Fall Guys Season 2
(Image credit: Mediatonic)

I was excited to dive into Fall Guys Season 2, but that excitement was dampened a bit when the first level I played in the new season was Dizzy Heights.

And then Hoopsie Daisy. And then Fruit Chute. Look, I don't hate those levels, I've just run through them so many times over the past few months and I'd much rather be playing the new medieval-themed levels like the awesome Wall Guys and Knight Fever. The new levels just weren't coming up that often in the rotation, and I usually wound up on The Whirlygig for the 700th time.

That's been tweaked, however. Thanks to a fix being deployed today, from now on you should have a greater chance of playing one of the new levels in any given Fall Guys match.

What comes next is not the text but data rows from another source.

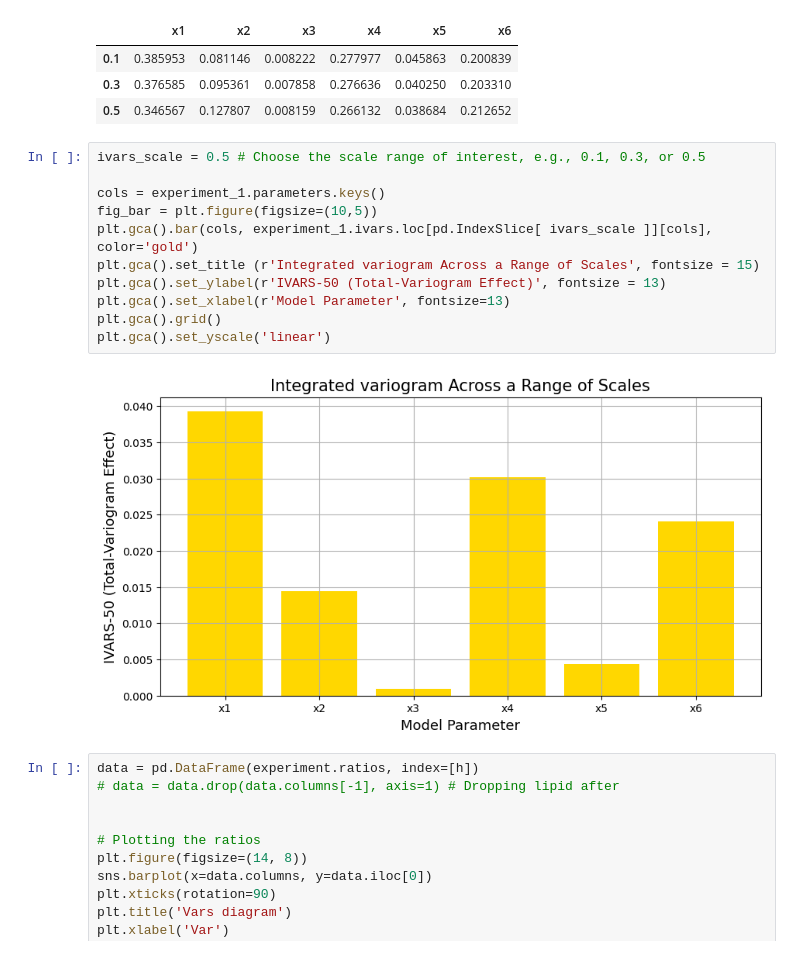
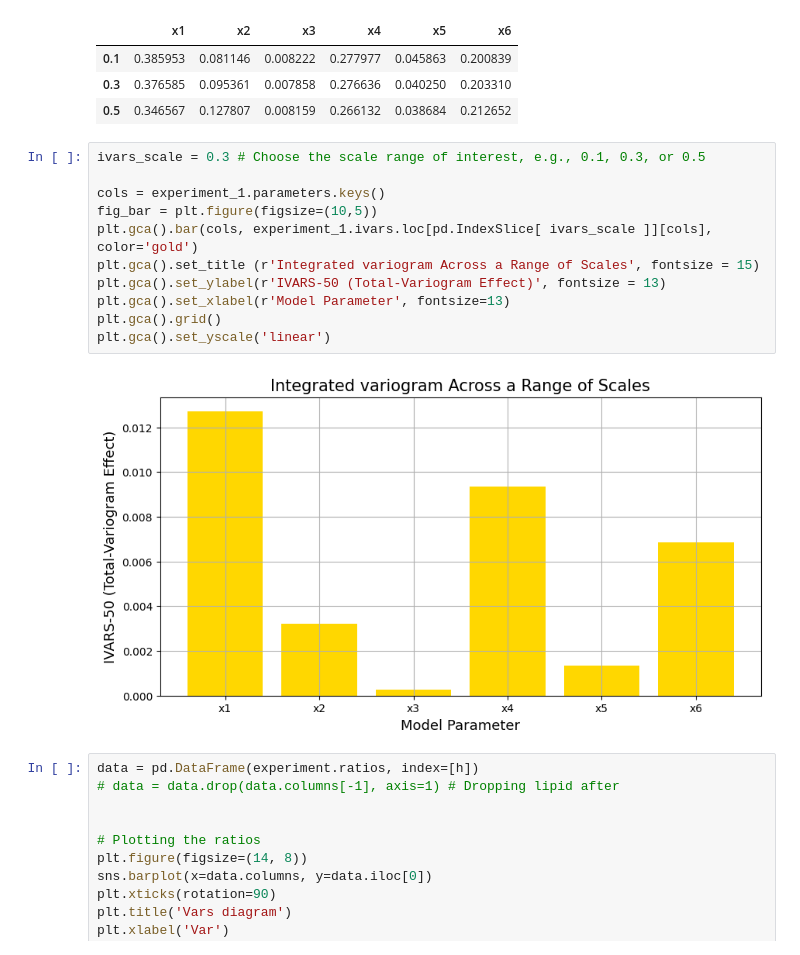
Before and after one commit to Schubydo/msc_code, a Jupyter notebook: SO_Numerical_Experiments/vars_hartmann.ipynb, the cells around one changed output. Cells and saved outputs as stored; diff of their text form.

```diff
--- a/SO_Numerical_Experiments/vars_hartmann.ipynb
+++ b/SO_Numerical_Experiments/vars_hartmann.ipynb
@@ -134,18 +134,18 @@ display(normalized_df)
 | 0.3 | 0.376585 | 0.095361 | 0.007858 | 0.276636 | 0.040250 | 0.203310 |
 | 0.5 | 0.346567 | 0.127807 | 0.008159 | 0.266132 | 0.038684 | 0.212652 |
 # %%
-ivars_scale = 0.5 # Choose the scale range of interest, e.g., 0.1, 0.3, or 0.5
+ivars_scale = 0.3 # Choose the scale range of interest, e.g., 0.1, 0.3, or 0.5
 
 cols = experiment_1.parameters.keys()
 fig_bar = plt.figure(figsize=(10,5))
 plt.gca().bar(cols, experiment_1.ivars.loc[pd.IndexSlice[ ivars_scale ]][cols], color='gold')
 plt.gca().set_title (r'Integrated variogram Across a Range of Scales', fontsize = 15)
 plt.gca().set_ylabel(r'IVARS-50 (Total-Variogram Effect)', fontsize = 13)
 plt.gca().set_xlabel(r'Model Parameter', fontsize=13)
 plt.gca().grid()
 plt.gca().set_yscale('linear')
 # %% [output]
-[figure, old version]
+[figure, new version]
 # %%
 data = pd.DataFrame(experiment.ratios, index=[h])
 # data = data.drop(data.columns[-1], axis=1) # Dropping lipid after
```
Also changed, not shown: parts of 1 cell of this notebook, 1 other file.
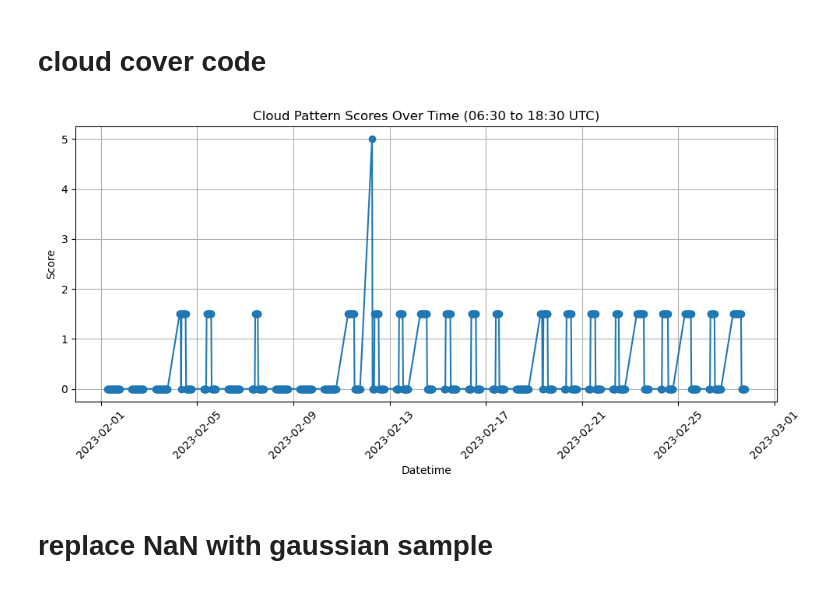
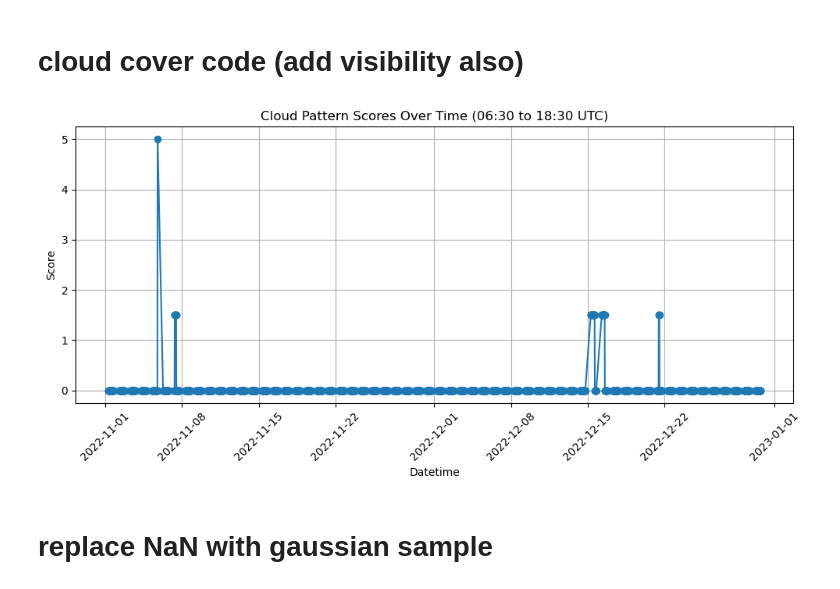
Before and after one commit to subham-banerjee54/atmopheric-analysis-codes, a Jupyter notebook: code/flux_calc.ipynb, the cells around one changed output. Drawn from its saved outputs; the diff is of its cells as text; code cells hidden in the pictures.

```diff
--- a/code/flux_calc.ipynb
+++ b/code/flux_calc.ipynb
@@ -1,5 +1,5 @@
 # %% [markdown]
-# cloud cover code
+# cloud cover code (add visibility also)
 # %%
 import re
 import matplotlib.pyplot as plt
@@ -13,7 +13,7 @@ datetimes = []
 scores = []
 
 # Open the METAR file
-with open('C:/Users/Lab/Downloads/METAR_feb_2023.txt', 'r') as file:
+with open('C:/Users/Lab/Downloads/METAR_nov_dec_2022.txt', 'r') as file:
     # Read each line of the file
     for line in file:
         # Extract cloud information from the line
@@ -23,34 +23,34 @@ with open('C:/Users/Lab/Downloads/METAR_feb_2023.txt', 'r') as file:
         datetime_match = re.search(r'\b(\d{4}-\d{2}-\d{2} \d{2}:\d{2})\b', line)
         if datetime_match:
             datetime_str = datetime_match.group(0)
             current_datetime = datetime.strptime(datetime_str, '%Y-%m-%d %H:%M')
 
             # Check if time is within the specified range (06:30 to 18:30 UTC)
             if time(6, 30) <= current_datetime.time() <= time(18, 30):
                 datetimes.append(current_datetime)
 
                 # Assign scores based on cloud patterns
                 score = 5  # Default score
                 for pattern in cloud_info:
                     cloud_pattern_short = pattern[:3]  # Extract initial three characters
                     if cloud_pattern_short in ['SKC', 'NCD', 'CLR', 'NSC','FEW','SCT']:
                         score = 0
                     elif pattern == 'CAVOK':
                         score = 1.5
                 scores.append(score)
 
 # Plot score versus datetime
 plt.figure(figsize=(10, 5))
 plt.plot(datetimes, scores, marker='o', linestyle='-')
 plt.xlabel('Datetime')
 plt.ylabel('Score')
 plt.title('Cloud Pattern Scores Over Time (06:30 to 18:30 UTC)')
 plt.grid(True)
 plt.xticks(rotation=45)
 plt.tight_layout()
 plt.show()
 # %% [output]
-[figure, old version]
+[figure, new version]
 # %% [markdown]
 # replace NaN with gaussian sample
 # %%
```
Also changed, not shown: parts of 47 cells of this notebook.
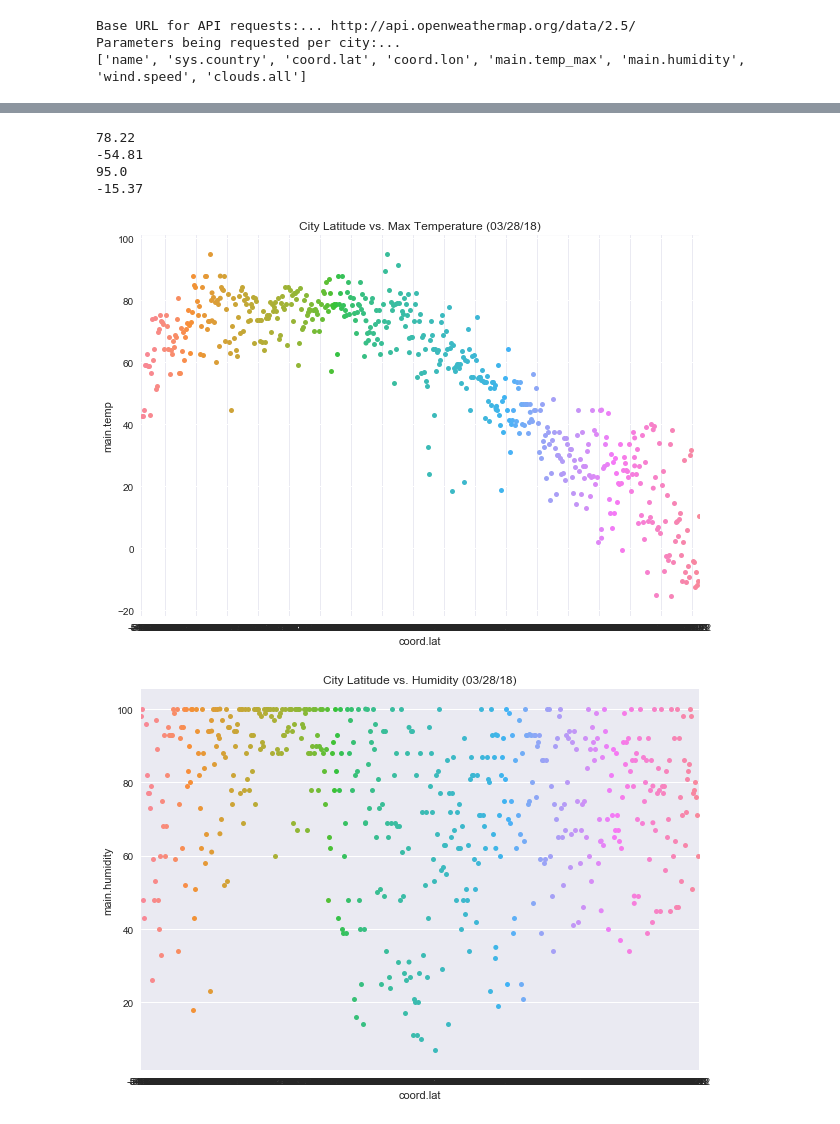
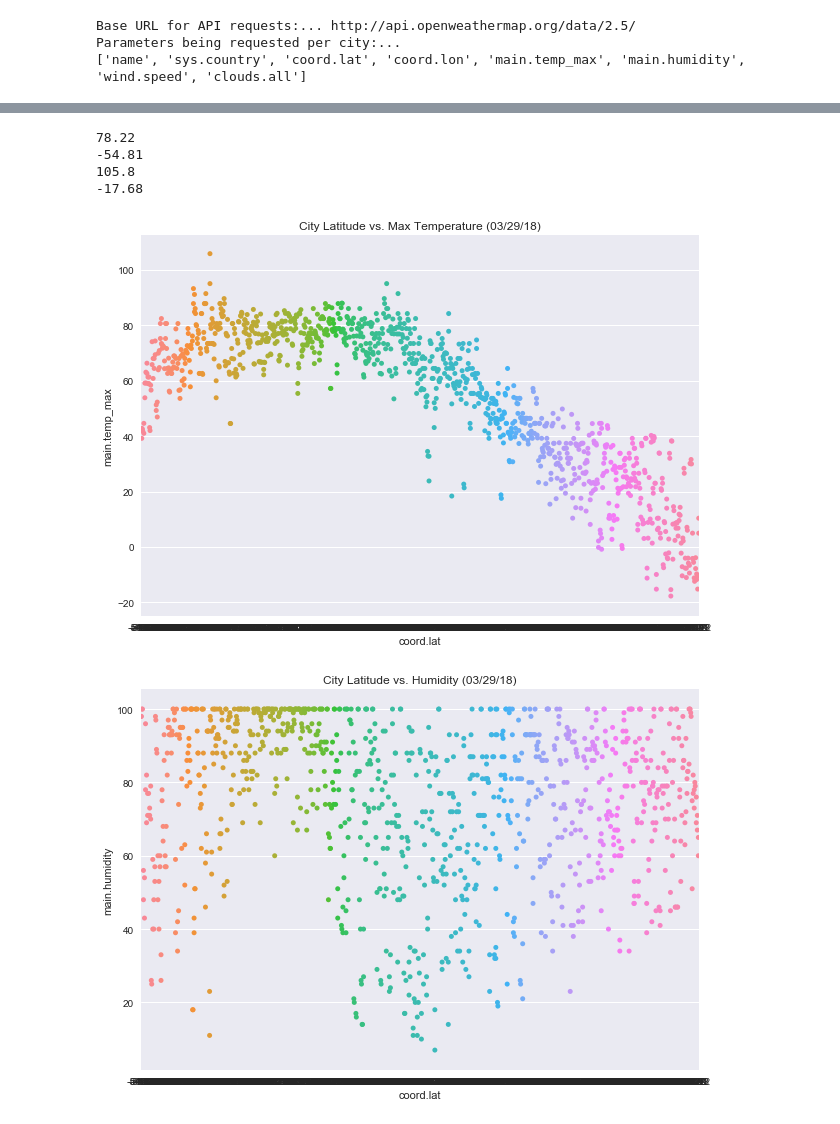
Before and after one commit to timothyyu/weatherpy, a Jupyter notebook: main.ipynb, the cells around one changed output, grey strips where cells are left out. Saved outputs shown, nothing was run; the diff lists cells and outputs as text; code cells hidden in the pictures.

Commit message:
updated charts and weather data output; xaxis labels for all charts need fix

```diff
--- a/main.ipynb
+++ b/main.ipynb
@@ -192,30 +192,30 @@ import time
 # %%
 print(city_data_df["coord.lat"].max())
 print(city_data_df["coord.lat"].min())
-print(city_data_df["main.temp"].max())
-print(city_data_df["main.temp"].min())
+print(city_data_df["main.temp_max"].max())
+print(city_data_df["main.temp_max"].min())
 # %% [output]
 78.22
 -54.81
-95.0
--15.37
+105.8
+-17.68
 # %%
 fig, ax = plt.subplots()
 sns.plt.rcParams["figure.figsize"] = (10, 7)
 data=city_data_df
 
 sns.plt.title("City Latitude vs. Max Temperature (%s)" % time.strftime("%x"))
-sns.swarmplot( x="coord.lat",y="main.temp",data =data)
+sns.swarmplot( x="coord.lat",y="main.temp_max",data =data)
 plt.show()
 sns.plt.title("City Latitude vs. Humidity (%s)" % time.strftime("%x"))
 sns.swarmplot( x="coord.lat",y="main.humidity", data =data)
 plt.show()
 sns.plt.title("City Latitude vs. Cloudiness (%s)" % time.strftime("%x"))
 sns.swarmplot( x="coord.lat",y="clouds.all", data =data)
 plt.show()
 sns.plt.title("City Latitude vs. Wind Speed (%s)" % time.strftime("%x"))
 sns.swarmplot( x="coord.lat", y="wind.speed", data =data)
 plt.show()
 # %% [output]
-[figure, old version]
+[figure, new version]
-[figure, old version]
+[figure, new version]
```
Also changed, not shown: parts of 3 cells of this notebook, 1 other file.
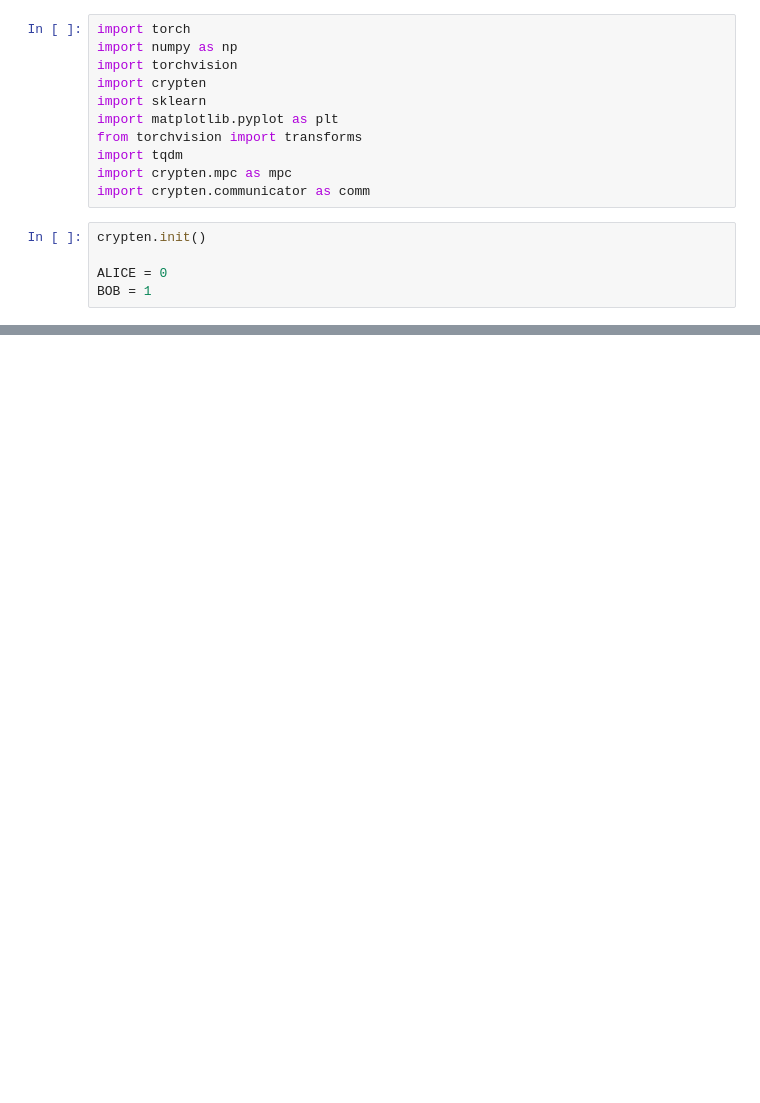
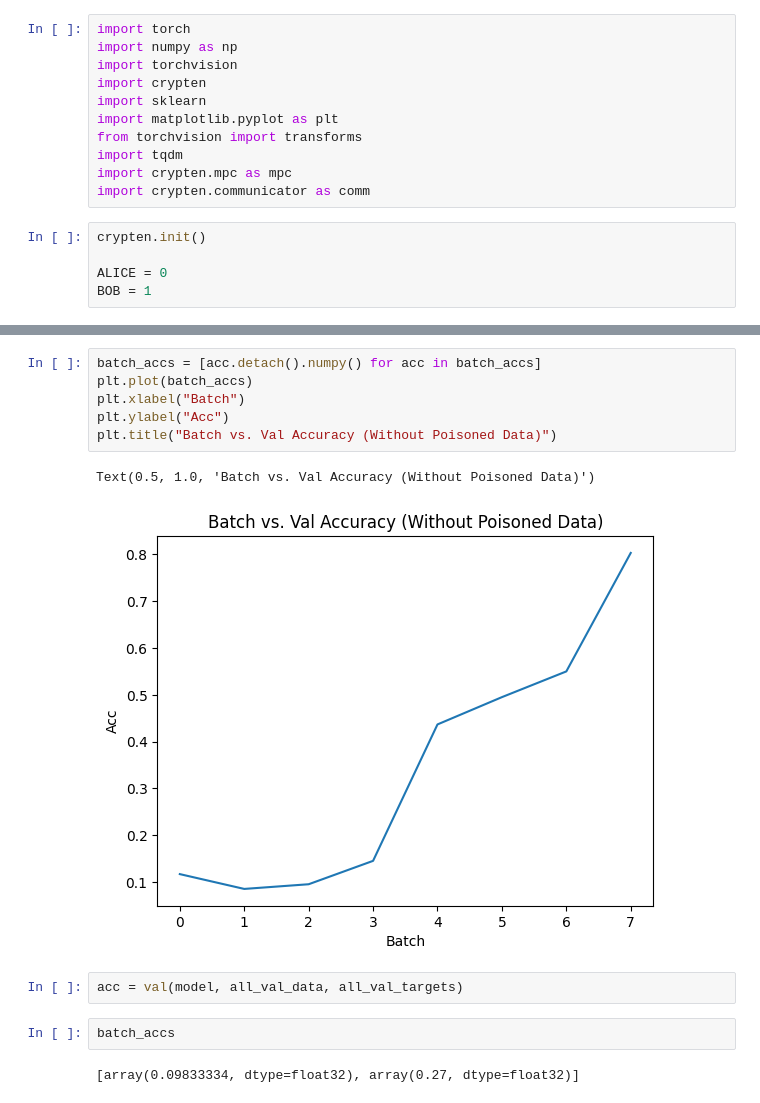
Before and after one commit to Alex-Derhacobian/cs356_project, a Jupyter notebook: prelim/attacks/badnet/mnist_train_playground.ipynb, the cells around one changed output, grey strips where cells are left out. Saved outputs shown, nothing was run; the diff lists cells and outputs as text; blank space fills up the shorter version.

```diff
--- a/prelim/attacks/badnet/mnist_train_playground.ipynb
+++ b/prelim/attacks/badnet/mnist_train_playground.ipynb
@@ -41,0 +175,15 @@ encrypt_model_and_data()
+# %%
+batch_accs = [acc.detach().numpy() for acc in batch_accs]
+plt.plot(batch_accs)
+plt.xlabel("Batch")
+plt.ylabel("Acc")
+plt.title("Batch vs. Val Accuracy (Without Poisoned Data)")
+# %% [output]
+Text(0.5, 1.0, 'Batch vs. Val Accuracy (Without Poisoned Data)')
+[figure, added]
+# %%
+acc = val(model, all_val_data, all_val_targets)
+# %%
+batch_accs
+# %% [output]
+[array(0.09833334, dtype=float32), array(0.27, dtype=float32)]
```
Also changed, not shown: parts of 12 cells of this notebook, 3 other files.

Another issue with Season 2—those new nameplates and nicknames. They're not a bad idea, I guess, and there are some decent ones, but they've been crammed into the Fall Guys Item Shop, leaving less room for randomized daily costumes, patterns, and colors you can unlock with Kudos and Crowns. As someone still hoping to snag the Alphabet pattern (I have never once seen it in my shop, and I want it so much) it's been annoying to instead see a buncha nameplates and nicknames taking up that precious real estate.

But that's being fixed, too—nicknames and nameplates won't show up in the Item Shop as often as they were.

Finally, the Gauntlet Showdown playlist has been removed and replaced with a new playlist called Slime Survivors. It's slime levels only like Slime Climb, Roll Out, Block Party, and Jump Club, with Hex-A-Gone and Jump Showdown as finishers. Good luck, and try to stay out of the goo.

Christopher Livingston
Senior Editor

Chris started playing PC games in the 1980s, started writing about them in the early 2000s, and (finally) started getting paid to write about them in the late 2000s. Following a few years as a regular freelancer, PC Gamer hired him in 2014, probably so he'd stop emailing them asking for more work. Chris has a love-hate relationship with survival games and an unhealthy fascination with the inner lives of NPCs. He's also a fan of offbeat simulation games, mods, and ignoring storylines in RPGs so he can make up his own.